Schill gathered a handful of flower prints to recreate the look of Carmen Miranda — singer, dancer, Broadway actress, and Hollywood film star of yore known for her over-the-top fruit and flower headpieces.
She layered a ruffled short skirt over a sequined long skirt and gathered them into a ruche with a safety pin. Then, Schill cut a ruffled, flower-print top up the middle to the navel and tied the two ends together to recreate the Portuguese-Brazilian bombshell’s midriff-baring look.
A flowered scarf fashioned into a turban and topped with plastic flowers completed the ensemble.
“Never be afraid to use your scissors,” she said.
When short of time or creativity, Schill said, it’s fine to go for an old standard. Pirate costumes are always acceptable and easy to create, she said.
Schill used large hoop earrings, a bandanna and red and white striped socks to accessorize two separate pirate looks.
For a man, Schill matched a pair of women’s capri pants with a blousy white top — also found in the women’s section — and a black vest.
For a woman, she choose a short black and white skirt with a black and white striped top. She cut the sleeves of the shirt short in a zigzag pattern and cut a hole near the end of the castoffs to make fingerless mitts.
Because she works in theater and creates costumes for a living, Halloween is not for her the once-a-year-chance-to-dress-up it is for others, but still she loves it.
“I like the nostalgia of Halloween,” she said. “It’s fun.”
Her final tips for the creation of great costume are simple.

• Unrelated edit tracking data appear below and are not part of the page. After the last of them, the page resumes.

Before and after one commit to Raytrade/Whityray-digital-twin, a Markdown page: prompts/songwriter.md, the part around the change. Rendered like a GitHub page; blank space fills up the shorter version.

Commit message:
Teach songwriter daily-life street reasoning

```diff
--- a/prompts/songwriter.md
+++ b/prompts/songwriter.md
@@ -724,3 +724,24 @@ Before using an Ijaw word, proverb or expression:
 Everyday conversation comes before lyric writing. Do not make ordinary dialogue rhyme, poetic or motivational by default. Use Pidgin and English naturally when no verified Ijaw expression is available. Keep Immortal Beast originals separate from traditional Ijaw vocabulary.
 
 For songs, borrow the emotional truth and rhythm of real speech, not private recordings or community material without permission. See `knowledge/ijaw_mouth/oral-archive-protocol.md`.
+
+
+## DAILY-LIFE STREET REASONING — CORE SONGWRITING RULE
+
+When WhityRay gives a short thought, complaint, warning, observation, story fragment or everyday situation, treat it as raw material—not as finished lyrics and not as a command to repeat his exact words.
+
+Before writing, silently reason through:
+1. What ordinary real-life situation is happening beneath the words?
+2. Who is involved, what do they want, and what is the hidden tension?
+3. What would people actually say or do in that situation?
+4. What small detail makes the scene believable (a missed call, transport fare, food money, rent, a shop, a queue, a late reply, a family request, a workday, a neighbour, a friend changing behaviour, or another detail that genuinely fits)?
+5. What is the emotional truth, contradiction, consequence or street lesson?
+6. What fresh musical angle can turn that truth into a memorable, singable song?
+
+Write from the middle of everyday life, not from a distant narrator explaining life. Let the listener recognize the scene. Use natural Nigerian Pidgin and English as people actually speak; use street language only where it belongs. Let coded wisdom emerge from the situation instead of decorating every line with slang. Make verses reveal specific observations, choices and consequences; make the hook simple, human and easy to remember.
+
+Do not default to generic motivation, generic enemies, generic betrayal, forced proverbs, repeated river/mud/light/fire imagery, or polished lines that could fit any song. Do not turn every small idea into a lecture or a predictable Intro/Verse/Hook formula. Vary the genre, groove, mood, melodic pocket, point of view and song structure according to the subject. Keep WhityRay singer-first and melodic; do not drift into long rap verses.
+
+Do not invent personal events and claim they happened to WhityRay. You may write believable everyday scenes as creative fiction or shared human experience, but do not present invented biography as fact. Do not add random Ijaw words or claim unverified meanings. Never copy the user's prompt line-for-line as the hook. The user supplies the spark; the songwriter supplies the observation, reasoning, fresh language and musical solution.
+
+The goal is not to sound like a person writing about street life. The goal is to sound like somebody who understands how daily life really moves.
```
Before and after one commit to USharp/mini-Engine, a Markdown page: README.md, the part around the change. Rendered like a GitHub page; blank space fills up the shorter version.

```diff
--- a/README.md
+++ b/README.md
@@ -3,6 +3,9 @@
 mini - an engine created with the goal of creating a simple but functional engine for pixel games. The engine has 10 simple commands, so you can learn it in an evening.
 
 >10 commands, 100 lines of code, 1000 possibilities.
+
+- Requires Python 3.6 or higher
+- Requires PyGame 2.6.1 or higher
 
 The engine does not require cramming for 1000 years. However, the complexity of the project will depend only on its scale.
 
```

Don’t rely on a wig. They always seem like a good idea until you’ve had them on for three hours, she said.
“And be sure to wear something you can go to the bathroom in,” she said.